Frontiers in human neuroscience
2015; 9: 354-?
In addiction, notably Alcohol Use Disorder (AUD), patients often have a tendency to fail to acknowledge the reality of the disease and to minimize the physical, psychological, and social difficulties attendant to chronic alcohol consumption. This lack of awareness can reduce the chances of initiating and maintaining sobriety. Presented here is a model focusing on compromised awareness in individuals with AUD of mild to moderate cognitive deficits, in particular, for episodic memory impairment-the ability to learn new information, such as recent personal experiences. Early in abstinence, alcoholics can be unaware of their memory deficits and overestimate their mnemonic capacities, which can be investigated with metamemory paradigms. Relevant neuropsychological and neuroimaging results considered suggest that the alcoholics' impairment of awareness of their attenuated memory function can be a clinical manifestation explained mechanistically by neurobiological factors, including compromise of brain systems that result in a mild form of mnemonic anosognosia. Specifically, unawareness of memory impairment in AUD may result from a lack of personal knowledge updating attributable to damage in brain regions or connections supporting conscious recollection in episodic memory. Likely candidates are posterior parietal and medial frontal regions known to be integral part of the Default Mode Network (DMN) and the insula leading to an impaired switching mechanism between the DMN and the Central-Executive Control (i.e., Lateral Prefronto-Parietal) Network. The cognitive concepts and neural substrates noted for addictive disorders may also be relevant for problems in self-identification of functional impairment resulting from injury following war-related blast, sport-related concussion, and insidiously occurring dementia.

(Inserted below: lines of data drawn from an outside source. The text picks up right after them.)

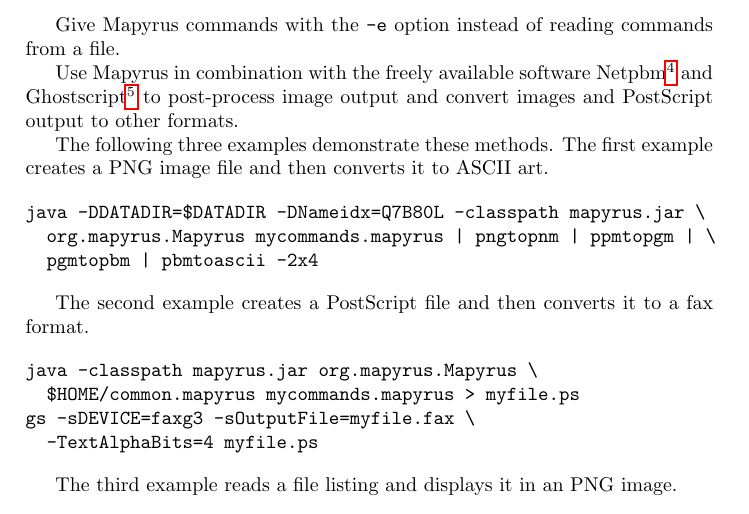
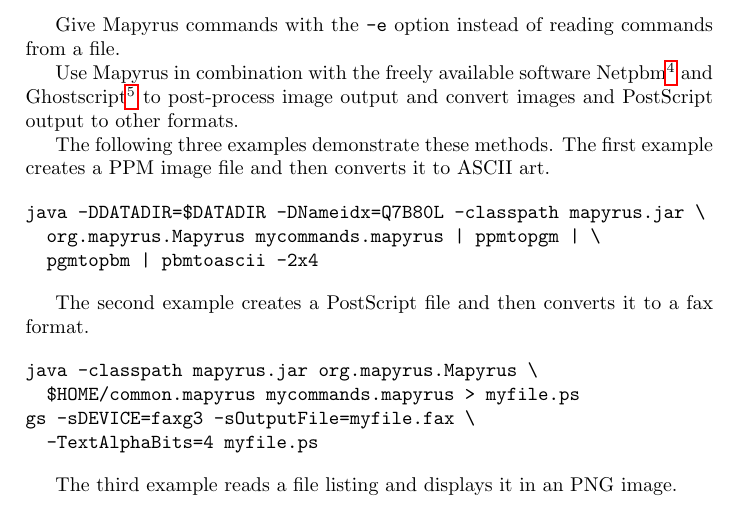
Before and after one commit to simoc/mapyrus, a LaTeX document (userdoc/mapyrus.tex, which reads userdoc/tutorial.tex): part of page 35 of 70, cut so that both start at the same text. Compiled offline with pdfLaTeX.

Commit message:
Change example using Netpbm to use PPM format output from Mapyrus.

```diff
--- a/userdoc/tutorial.tex
+++ b/userdoc/tutorial.tex
@@ -1717,11 +1717,11 @@
 image output and convert images and PostScript output to other formats.
 
 The following three examples demonstrate these methods.
-The first example creates a PNG image file and then converts it to ASCII art.
+The first example creates a PPM image file and then converts it to ASCII art.
 
 \begin{verbatim}
 java -DDATADIR=$DATADIR -DNameidx=Q7B80L -classpath mapyrus.jar \
-  org.mapyrus.Mapyrus mycommands.mapyrus | pngtopnm | ppmtopgm | \
+  org.mapyrus.Mapyrus mycommands.mapyrus | ppmtopgm | \
   pgmtopbm | pbmtoascii -2x4
 \end{verbatim}
 
```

View details for DOI 10.1007/s11065-016-9323-3
View details for PubMedID 27447979
Chronic Alcohol Consumption and its Effect on Nodes of Frontocerebellar and Limbic Circuitry: Comparison of Effects in France and the United States
HUMAN BRAIN MAPPING
2014; 35 (9): 4635-4653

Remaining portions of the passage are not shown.